Listed entries below:

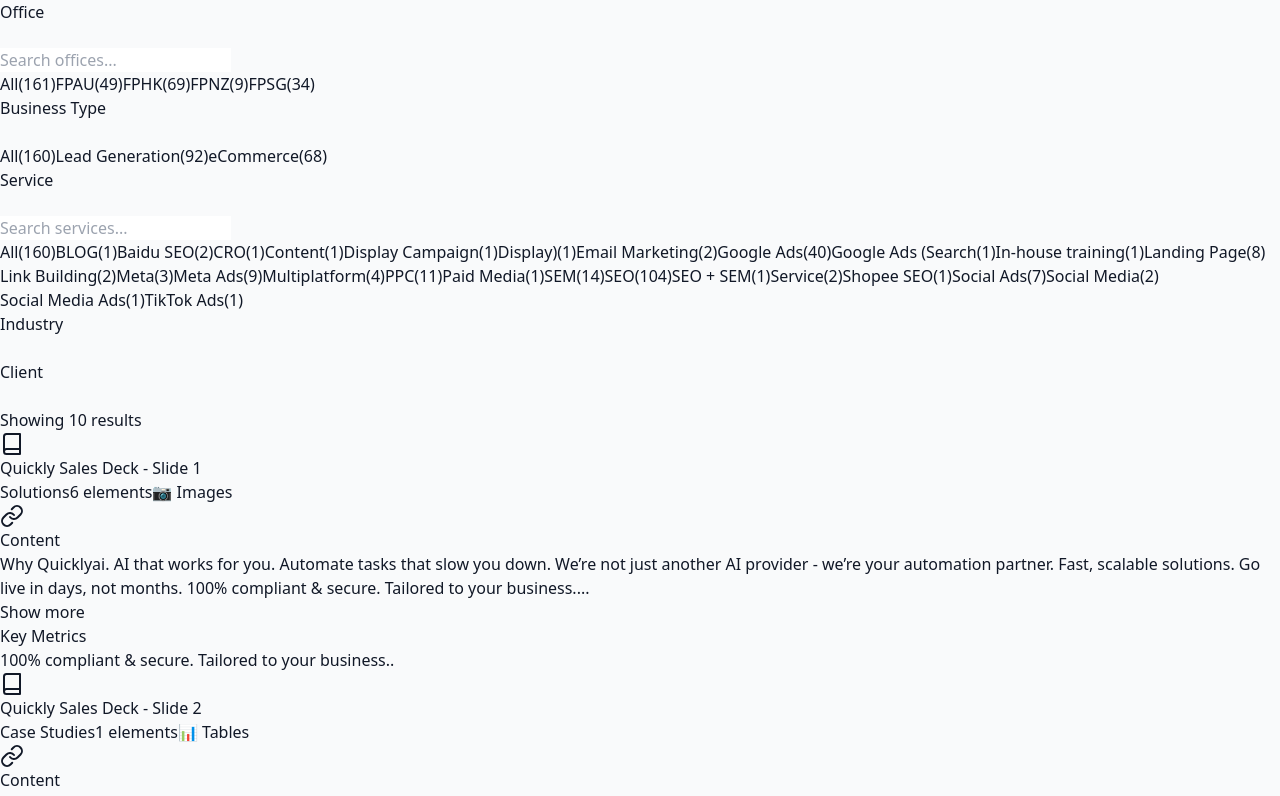
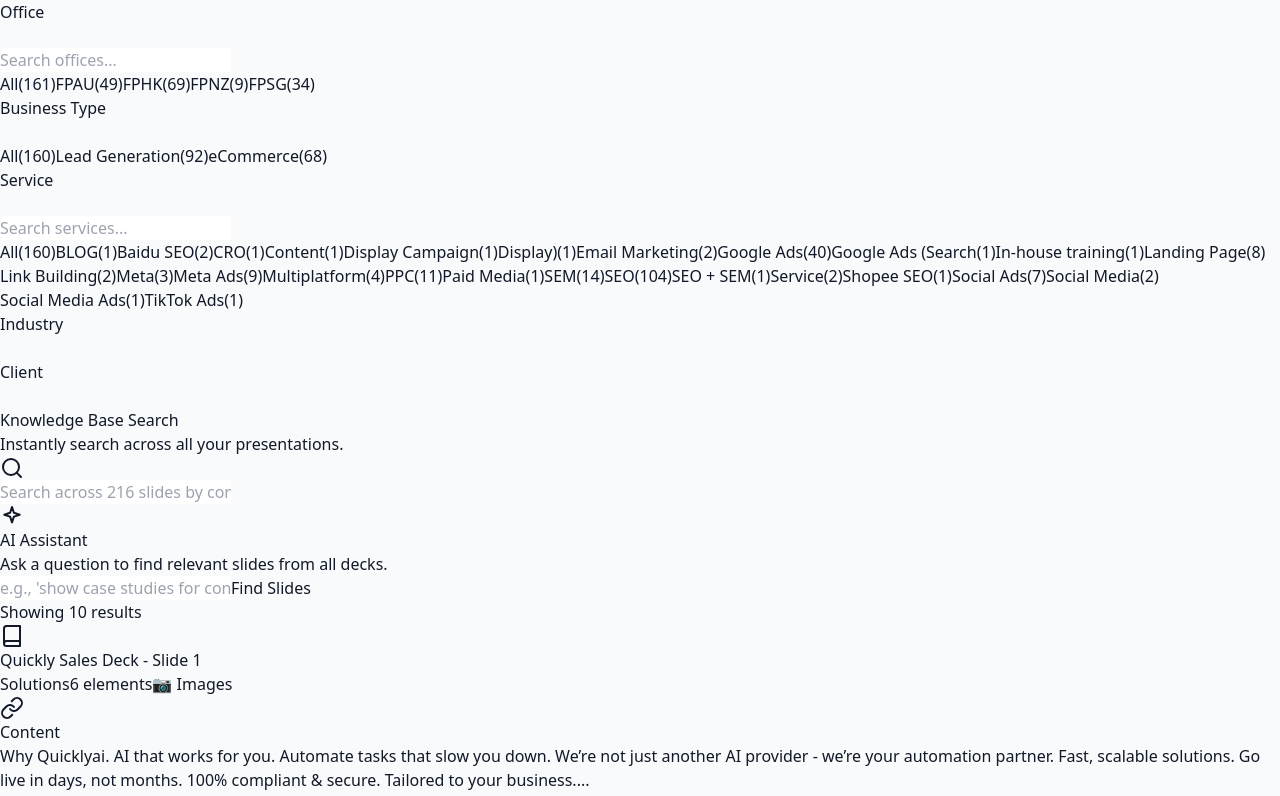
Before and after one commit to siddhrthshnkr/slide-search-app, a React (Vite) app: page / in a window 1280 px wide. Shown: the part 456-1252 px from the top of the page. Built offline with nearby package versions, Linux system fonts and the light colour scheme.

Commit message:
Update App.jsx

```diff
--- a/src/App.jsx
+++ b/src/App.jsx
@@ -837,8 +837,37 @@
       {/* Main Content */}
       <div className="flex-1 flex flex-col min-h-screen">
         <main className="flex-1 px-6 py-8">
+          <header className="text-center mb-8">
+            <h1 className="text-4xl md:text-5xl font-bold text-slate-900">Knowledge Base Search</h1>
+            <p className="text-slate-600 mt-2">Instantly search across all your presentations.</p>
+          </header>
 
-        <div className="space-y-4">
+          <div className="relative mb-8" ref={searchWrapperRef}>
+            <SearchIcon />
+            <input type="text" value={query} onChange={(e) => handleSearch(e.target.value)} onFocus={() => setIsAutocompleteVisible(true)} placeholder={`Search across ${allSlides.length} slides by content, category, or topic...`} className="w-full pl-12 pr-4 py-3 text-lg border-2 border-slate-300 rounded-full focus:ring-4 focus:ring-blue-200 focus:border-blue-500 outline-none transition-shadow"/>
+            {isAutocompleteVisible && suggestions.length > 0 && query.length > 0 && (
+              <div className="absolute top-full mt-2 w-full bg-white border border-slate-200 rounded-lg shadow-lg z-10 overflow-hidden">
+                <ul>{suggestions.map((s, i) => (<li key={i} onClick={() => handleAutocompleteClick(s)} className="px-4 py-2 hover:bg-slate-100 cursor-pointer text-slate-700">{highlightText(s, query)}</li>))}</ul>
+              </div>
+            )}
+          </div>
+
+          <div className="bg-white/60 border border-blue-200 rounded-xl p-5 mb-10 shadow-sm">
+               <div className="flex items-center mb-3"><SparklesIcon className="h-6 w-6 text-blue-500 mr-3"/><h2 className="text-xl font-bold text-slate-800">AI Assistant</h2></div>
+              <p className="text-slate-600 mb-4 text-sm">Ask a question to find relevant slides from all decks.</p>
+              <div className="flex flex-col sm:flex-row gap-2">
+                  <input type="text" value={aiQuery} onChange={(e) => setAiQuery(e.target.value)} placeholder="e.g., 'show case studies for content marketing'" className="flex-grow pl-4 pr-4 py-2 border border-slate-300 rounded-lg focus:ring-2 focus:ring-blue-200 outline-none" onKeyDown={(e) => e.key === 'Enter' && handleAiSearch()}/>
+                  <button onClick={handleAiSearch} disabled={isAiLoading || !Fuse} className="bg-blue-600 text-white font-semibold px-5 py-2 rounded-lg hover:bg-blue-700 transition-colors disabled:bg-slate-400 disabled:cursor-not-allowed flex items-center justify-center">
+                      {isAiLoading ? (<div className="w-5 h-5 border-2 border-white border-t-transparent rounded-full animate-spin"></div>) : 'Find Slides'}
+                  </button>
+              </div>
+              {aiError && <p className="text-red-500 text-sm mt-2">{aiError}</p>}
+          </div>
+
+          {isLoading && <div className="text-center text-slate-500">Loading knowledge base...</div>}
+          {error && <div className="text-center text-red-500 bg-red-100 p-4 rounded-lg">{error}</div>}
+
+          <div className="space-y-4">
           {!isAiLoading && results.length > 0 ? (
             <div className="mb-4">
               <p className="text-sm text-slate-600">
```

End of Listed entries.

# [Exercise]
Output a faithful copy of the data, with each picture left out.

# [Result for this exercise]
Before and after one commit to siddhrthshnkr/slide-search-app, a React (Vite) app: page / in a window 1280 px wide. Shown: the part 456-1252 px from the top of the page. Built offline with nearby package versions, Linux system fonts and the light colour scheme.

Commit message:
Update App.jsx

```diff
--- a/src/App.jsx
+++ b/src/App.jsx
@@ -837,8 +837,37 @@
       {/* Main Content */}
       <div className="flex-1 flex flex-col min-h-screen">
         <main className="flex-1 px-6 py-8">
+          <header className="text-center mb-8">
+            <h1 className="text-4xl md:text-5xl font-bold text-slate-900">Knowledge Base Search</h1>
+            <p className="text-slate-600 mt-2">Instantly search across all your presentations.</p>
+          </header>
 
-        <div className="space-y-4">
+          <div className="relative mb-8" ref={searchWrapperRef}>
+            <SearchIcon />
+            <input type="text" value={query} onChange={(e) => handleSearch(e.target.value)} onFocus={() => setIsAutocompleteVisible(true)} placeholder={`Search across ${allSlides.length} slides by content, category, or topic...`} className="w-full pl-12 pr-4 py-3 text-lg border-2 border-slate-300 rounded-full focus:ring-4 focus:ring-blue-200 focus:border-blue-500 outline-none transition-shadow"/>
+            {isAutocompleteVisible && suggestions.length > 0 && query.length > 0 && (
+              <div className="absolute top-full mt-2 w-full bg-white border border-slate-200 rounded-lg shadow-lg z-10 overflow-hidden">
+                <ul>{suggestions.map((s, i) => (<li key={i} onClick={() => handleAutocompleteClick(s)} className="px-4 py-2 hover:bg-slate-100 cursor-pointer text-slate-700">{highlightText(s, query)}</li>))}</ul>
+              </div>
+            )}
+          </div>
+
+          <div className="bg-white/60 border border-blue-200 rounded-xl p-5 mb-10 shadow-sm">
+               <div className="flex items-center mb-3"><SparklesIcon className="h-6 w-6 text-blue-500 mr-3"/><h2 className="text-xl font-bold text-slate-800">AI Assistant</h2></div>
+              <p className="text-slate-600 mb-4 text-sm">Ask a question to find relevant slides from all decks.</p>
+              <div className="flex flex-col sm:flex-row gap-2">
+                  <input type="text" value={aiQuery} onChange={(e) => setAiQuery(e.target.value)} placeholder="e.g., 'show case studies for content marketing'" className="flex-grow pl-4 pr-4 py-2 border border-slate-300 rounded-lg focus:ring-2 focus:ring-blue-200 outline-none" onKeyDown={(e) => e.key === 'Enter' && handleAiSearch()}/>
+                  <button onClick={handleAiSearch} disabled={isAiLoading || !Fuse} className="bg-blue-600 text-white font-semibold px-5 py-2 rounded-lg hover:bg-blue-700 transition-colors disabled:bg-slate-400 disabled:cursor-not-allowed flex items-center justify-center">
+                      {isAiLoading ? (<div className="w-5 h-5 border-2 border-white border-t-transparent rounded-full animate-spin"></div>) : 'Find Slides'}
+                  </button>
+              </div>
+              {aiError && <p className="text-red-500 text-sm mt-2">{aiError}</p>}
+          </div>
+
+          {isLoading && <div className="text-center text-slate-500">Loading knowledge base...</div>}
+          {error && <div className="text-center text-red-500 bg-red-100 p-4 rounded-lg">{error}</div>}
+
+          <div className="space-y-4">
           {!isAiLoading && results.length > 0 ? (
             <div className="mb-4">
               <p className="text-sm text-slate-600">
```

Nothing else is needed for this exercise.